_Problem to work on_. Each entry is to be restated word for word, with nothing omitted.

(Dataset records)
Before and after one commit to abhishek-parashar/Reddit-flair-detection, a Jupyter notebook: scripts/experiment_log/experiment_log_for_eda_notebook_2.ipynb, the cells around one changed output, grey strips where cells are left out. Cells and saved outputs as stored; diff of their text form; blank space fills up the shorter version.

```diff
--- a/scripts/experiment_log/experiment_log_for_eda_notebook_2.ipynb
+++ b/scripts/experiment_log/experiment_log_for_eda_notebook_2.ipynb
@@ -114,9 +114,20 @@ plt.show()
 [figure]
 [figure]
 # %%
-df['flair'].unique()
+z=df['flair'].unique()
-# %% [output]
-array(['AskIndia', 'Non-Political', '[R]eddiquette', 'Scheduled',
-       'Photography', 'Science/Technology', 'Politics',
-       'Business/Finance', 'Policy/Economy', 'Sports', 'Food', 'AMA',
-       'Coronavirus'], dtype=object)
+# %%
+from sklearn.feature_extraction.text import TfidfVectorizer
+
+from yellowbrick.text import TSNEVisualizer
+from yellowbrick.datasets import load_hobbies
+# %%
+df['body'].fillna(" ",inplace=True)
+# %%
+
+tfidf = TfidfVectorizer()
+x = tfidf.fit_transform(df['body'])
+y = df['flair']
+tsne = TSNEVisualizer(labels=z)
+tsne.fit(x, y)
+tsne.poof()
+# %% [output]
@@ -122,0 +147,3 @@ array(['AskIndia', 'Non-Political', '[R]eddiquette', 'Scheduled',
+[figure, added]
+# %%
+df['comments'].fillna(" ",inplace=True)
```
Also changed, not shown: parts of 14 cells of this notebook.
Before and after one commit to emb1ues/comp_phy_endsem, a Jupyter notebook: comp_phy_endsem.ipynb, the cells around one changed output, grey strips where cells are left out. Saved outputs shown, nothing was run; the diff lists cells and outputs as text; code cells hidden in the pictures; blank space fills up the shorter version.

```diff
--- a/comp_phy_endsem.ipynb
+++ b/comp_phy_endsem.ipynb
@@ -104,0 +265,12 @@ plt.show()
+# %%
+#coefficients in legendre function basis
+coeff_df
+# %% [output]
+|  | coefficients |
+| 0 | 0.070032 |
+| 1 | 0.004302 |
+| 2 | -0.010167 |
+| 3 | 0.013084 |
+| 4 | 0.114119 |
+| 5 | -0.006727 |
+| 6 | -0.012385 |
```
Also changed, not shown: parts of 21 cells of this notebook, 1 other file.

_Answer_.
Before and after one commit to abhishek-parashar/Reddit-flair-detection, a Jupyter notebook: scripts/experiment_log/experiment_log_for_eda_notebook_2.ipynb, the cells around one changed output, grey strips where cells are left out. Cells and saved outputs as stored; diff of their text form; blank space fills up the shorter version.

```diff
--- a/scripts/experiment_log/experiment_log_for_eda_notebook_2.ipynb
+++ b/scripts/experiment_log/experiment_log_for_eda_notebook_2.ipynb
@@ -114,9 +114,20 @@ plt.show()
 [figure]
 [figure]
 # %%
-df['flair'].unique()
+z=df['flair'].unique()
-# %% [output]
-array(['AskIndia', 'Non-Political', '[R]eddiquette', 'Scheduled',
-       'Photography', 'Science/Technology', 'Politics',
-       'Business/Finance', 'Policy/Economy', 'Sports', 'Food', 'AMA',
-       'Coronavirus'], dtype=object)
+# %%
+from sklearn.feature_extraction.text import TfidfVectorizer
+
+from yellowbrick.text import TSNEVisualizer
+from yellowbrick.datasets import load_hobbies
+# %%
+df['body'].fillna(" ",inplace=True)
+# %%
+
+tfidf = TfidfVectorizer()
+x = tfidf.fit_transform(df['body'])
+y = df['flair']
+tsne = TSNEVisualizer(labels=z)
+tsne.fit(x, y)
+tsne.poof()
+# %% [output]
@@ -122,0 +147,3 @@ array(['AskIndia', 'Non-Political', '[R]eddiquette', 'Scheduled',
+[figure, added]
+# %%
+df['comments'].fillna(" ",inplace=True)
```
Also changed, not shown: parts of 14 cells of this notebook.
Before and after one commit to emb1ues/comp_phy_endsem, a Jupyter notebook: comp_phy_endsem.ipynb, the cells around one changed output, grey strips where cells are left out. Saved outputs shown, nothing was run; the diff lists cells and outputs as text; code cells hidden in the pictures; blank space fills up the shorter version.

```diff
--- a/comp_phy_endsem.ipynb
+++ b/comp_phy_endsem.ipynb
@@ -104,0 +265,12 @@ plt.show()
+# %%
+#coefficients in legendre function basis
+coeff_df
+# %% [output]
+|  | coefficients |
+| 0 | 0.070032 |
+| 1 | 0.004302 |
+| 2 | -0.010167 |
+| 3 | 0.013084 |
+| 4 | 0.114119 |
+| 5 | -0.006727 |
+| 6 | -0.012385 |
```
Also changed, not shown: parts of 21 cells of this notebook, 1 other file.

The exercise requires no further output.